Record extracts:
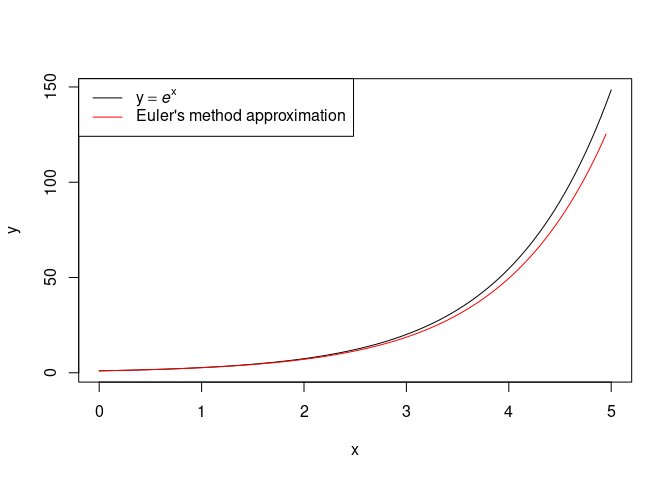
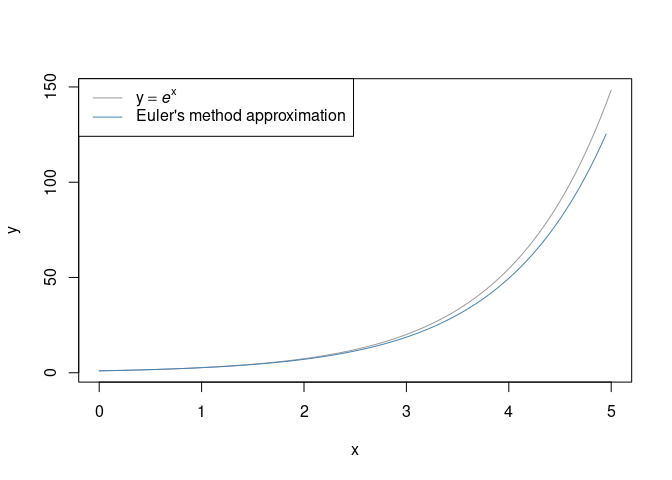
Made plots prettier

diff --git a/handy_algorithms.md b/handy_algorithms.md
@@ -1,7 +1,7 @@
 Handy Algorithms
 ================
 Adam Bartonicek
-(last updated: 2021-04-08)
+(last updated: 2021-04-27)
 
 -   [Euler’s method](#eulers-method)
 -   [Determinant by row-operations](#determinant-by-row-operations)
@@ -23,7 +23,7 @@ stepsize:
 
 ``` r
 # Derivative of function y
-dy <- function(x, y) y
+dy <- function(y) y
 
 # Inputs: derivative function, initial x, initial y, stepsize, length
 euler <- function(dy = NULL, x0 = 0, y0 = 1, stepsize = 0.1, len = 100) {
@@ -38,7 +38,7 @@ euler <- function(dy = NULL, x0 = 0, y0 = 1, stepsize = 0.1, len = 100) {
   #          2) increment y by stepsize times derivative
   for (i in 2:len) {
     x[i] <- x[i - 1] + stepsize
-    y[i] <- y[i - 1] + stepsize * dy(x[i - 1], y[i - 1])
+    y[i] <- y[i - 1] + stepsize * dy(y[i - 1])
   }
 
   # Return list of x's and y's
@@ -49,13 +49,10 @@ euler <- function(dy = NULL, x0 = 0, y0 = 1, stepsize = 0.1, len = 100) {
 b <- euler(dy, stepsize = 0.05)
 x <- seq(0, 5, length.out = 100)
 
-plot(x, exp(x), type = 'l', xlab = 'x', ylab = 'y')
-lines(b$x, b$y, col = 'red')
-legend('topleft', col = c('black', 'red'), lwd = c(1, 1), 
-       legend = c(expression(y == italic(e)^x), "Euler's method approximation"))
+# Plot code not shown (see .Rmd)
 ```
 
-![](handy_algorithms_files/figure-gfm/unnamed-chunk-1-1.png)<!-- -->
+<img src="handy_algorithms_files/figure-gfm/unnamed-chunk-3-1.png" style="display: block; margin: auto;" />
 
 ## Determinant by row-operations
 
@@ -141,25 +138,18 @@ cdf <- function(x) {
   integrate(pdf, 0, x)[[1]]
 }
 
-# Make inverse CDF by approximating a vector of cumulative densities
-# numerically (via linear approximation)
+# Make inverse CDF by numeric approximation (linear)
 cumdens <- sapply(seq(0.01, 5, 0.01), cdf)
 icdf <- approxfun(cumdens, seq(0.01, 5, 0.01))
 
-# Draw random samples & transform them via ICDF (and also randomly flip sign
-# so that we get both positive & negative values)
+# Draw random samples & transform via ICDF (+ flip sign)
 samples <- runif(10000, 0, 0.5)
 x <- icdf(samples) * ifelse(runif(1000, 0, 2) > 1, 1, -1)
 
-par(mfrow = c(1, 2))
-
-plot(seq(-3, 3, 0.1), pdf(seq(-3, 3, 0.1)), type = 'l',
-     xlab = 'x', ylab = 'Density', main = 'Probability density function')
-hist(x, main = 'Random samples')
-box()
+# Plot code not shown (see .Rmd)
 ```
 
-![](handy_algorithms_files/figure-gfm/unnamed-chunk-3-1.png)<!-- -->
+<img src="handy_algorithms_files/figure-gfm/unnamed-chunk-6-1.png" style="display: block; margin: auto;" />
 
 ## Pseudo-random number generation (linear congruential generator)
 
@@ -188,8 +178,20 @@ for (i in 2:nsamples) {
   s[i] = (a * s[i - 1] + b) %% M
 }
 
-plot(1:nsamples, s, type = 'l',
-     xlab = 'Sample', ylab = 'Value')
+# Plot code not shown (see .Rmd)
 ```
 
-![](handy_algorithms_files/figure-gfm/unnamed-chunk-4-1.png)<!-- -->
+``` r
+y_breaks <- seq(0, 2.5, by = 0.5) * 1e5
+
+plot(1:nsamples, s, type = 'l',
+     xlab = '', ylab = '', 
+     col = col_highlight, lwd = 1.5,
+     axes = FALSE)
+axis(1, tick = FALSE, line = -0.5)
+mtext('Iteration', 1, line = 2, family = 'serif')
+mtext('Value', 2, line = 0.75, family = 'serif', las = 0)
+box(col = col_fade)
+```
+
+<img src="handy_algorithms_files/figure-gfm/unnamed-chunk-8-1.png" style="display: block; margin: auto;" />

Task directions: Within the listing, how many lines include the string "ylab"? Supply the number and no further words.

Task result: 4